Out of all the films that Wes Anderson's made, his mannered form of dialogue - indeed, his incessant eye for mannered visuals - feels most at home in 'The Grand Budapest Hotel'. It makes sense that a hotel would be extravagantly lavish and ornate beyond reason. It makes sense that the concierge - played brilliantly by Ralph Fiennes - is erudite to the point of parody. Though it's told effectively from several removes - it's an author recounting the story of meeting the elderly owner how he came to initially work in the now dilapidated hotel - it's by far Anderson's most emotional work. The heartbreak that F. Murray Abraham's character exudes is palpable, and you find yourself rooting for Fiennes and his faithful lobby boy. And, of course, it features a memorable array of supporting characters who often steal the limelight in their respective scenes.



'Isle Of Dogs' has all the characteristics of a Wes Anderson film - young outsiders, a slightly naive approach to the story, rigid dialogue that's probably too sharp for its own good. But all that's essentially blunted by the fact that that same dialogue is being uttered by unbearably cute dogs voiced by some of the finest actors assembled for a cast. Bryan Cranston, Bob Balaban, Jeff Goldblum, Ed Norton, Scarlett Johansson, and many more fill out their roles with such exquisite warmth and humour. The story - though a little simplistic - follows through with a most satisfying finish.

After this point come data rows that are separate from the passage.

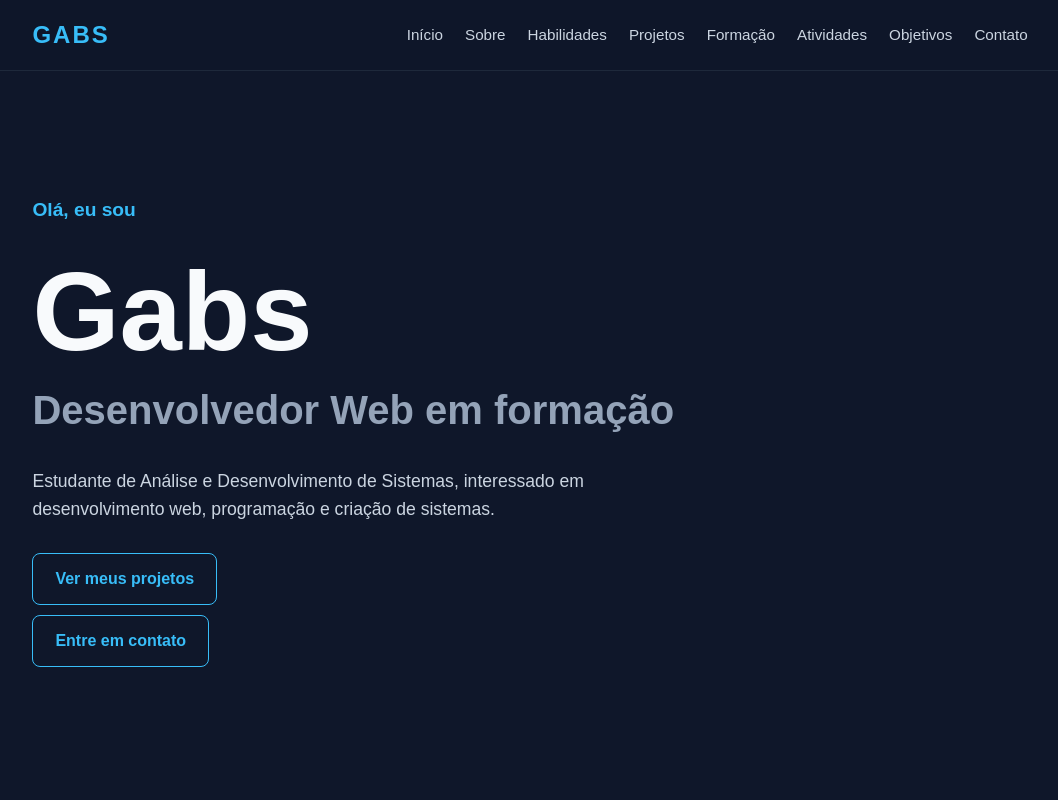
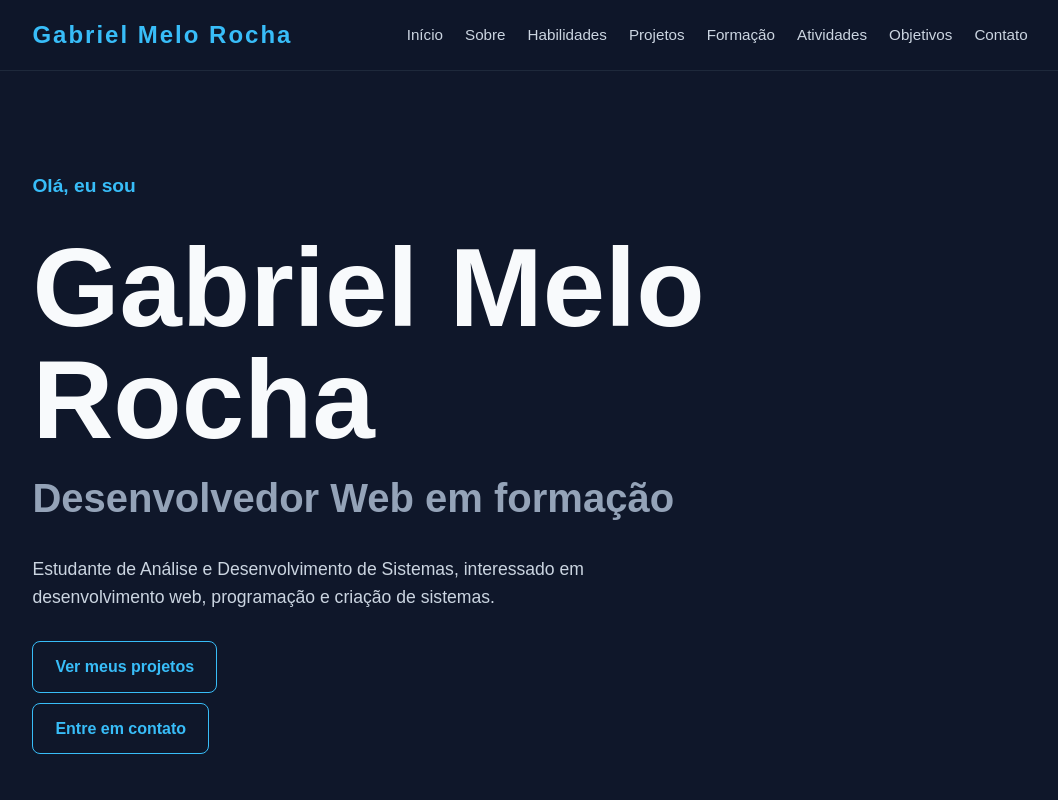
Before and after one commit to GabrielMeloRocha/Portfolio, a plain HTML site: page index.html in a window 1280 px wide. Shown: the top 800 px of the page, without its empty margins (110-1168 px from the left). Drawn offline with Linux system fonts and the light colour scheme.

Commit message:
Update index.html

```diff
--- a/index.html
+++ b/index.html
@@ -6,7 +6,7 @@
 
 <meta name="description" content="Portfólio de Gabs, estudante de Análise e Desenvolvimento de Sistemas e desenvolvedor web em formação.">
 
-<meta name="author" content="Gabs">
+<meta name="author" content="Gabriel Melo Rocha">
 
 <link rel="stylesheet" href="style.css">
 
@@ -20,7 +20,7 @@
 
 <nav>
 
-<a href="#inicio"> <strong>GABS</strong> </a>
+<a href="#inicio"> <strong>Gabriel Melo Rocha</strong> </a>
 
 <ul>
 
@@ -56,7 +56,7 @@
 
 <p>Olá, eu sou</p>
 
-<h1>Gabs</h1>
+<h1>Gabriel Melo Rocha</h1>
 
 <h2>Desenvolvedor Web em formação</h2>
 
@@ -282,7 +282,7 @@
 
 <footer>
 
-<p> &copy; 2026 Gabs. Todos os direitos reservados. </p>
+<p> &copy; 2026 Gabriel Melo Rocha. Todos os direitos reservados. </p>
 
 <p> Desenvolvido com HTML. </p>
 
```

'Moonrise Kingdom's central premise does have a certain commonality with 'The Royal Tennenbaums'. In both you have a dysfunctional family unit trying to maintain order in the face of their own neuroses. However the difference here is that it has none of that film's venom or harder edges. Here, it's bathed in easy sunlight and simpler story arcs and turns. It features a far more hopeful and upbeat atmosphere than any of his previous work. You can tell that Anderson is trying to aim it towards a younger audience without talking down to them, and it's specific in how it relates to them. The adults of the story aren't exactly nice, but they're doing their best.



It's telling that Anderson's most highly regarded work often centres around a family dynamic and a cast of strange characters. They may appear to be at odds with the world and each other. However a deep-seated harmony lies beneath the surface. With 'Fantastic Mr. Fox', it was a family attempting to maintain unity in the face of adversity. With 'Moonrise Kingdom', it was about feeling like an outsider in your own family and finding a tribe with others. With 'The Royal Tennenbaums', it was how destructive a family unit can be - but few people know you better. In fact, each of the Tennenbaum children keep secrets from their partners, friends, colleagues - all except one another. Smart and knowning, but deeply affectionate to its otherwise damaged characters, 'The Royal Tennenbaums' is Anderson's most complete work.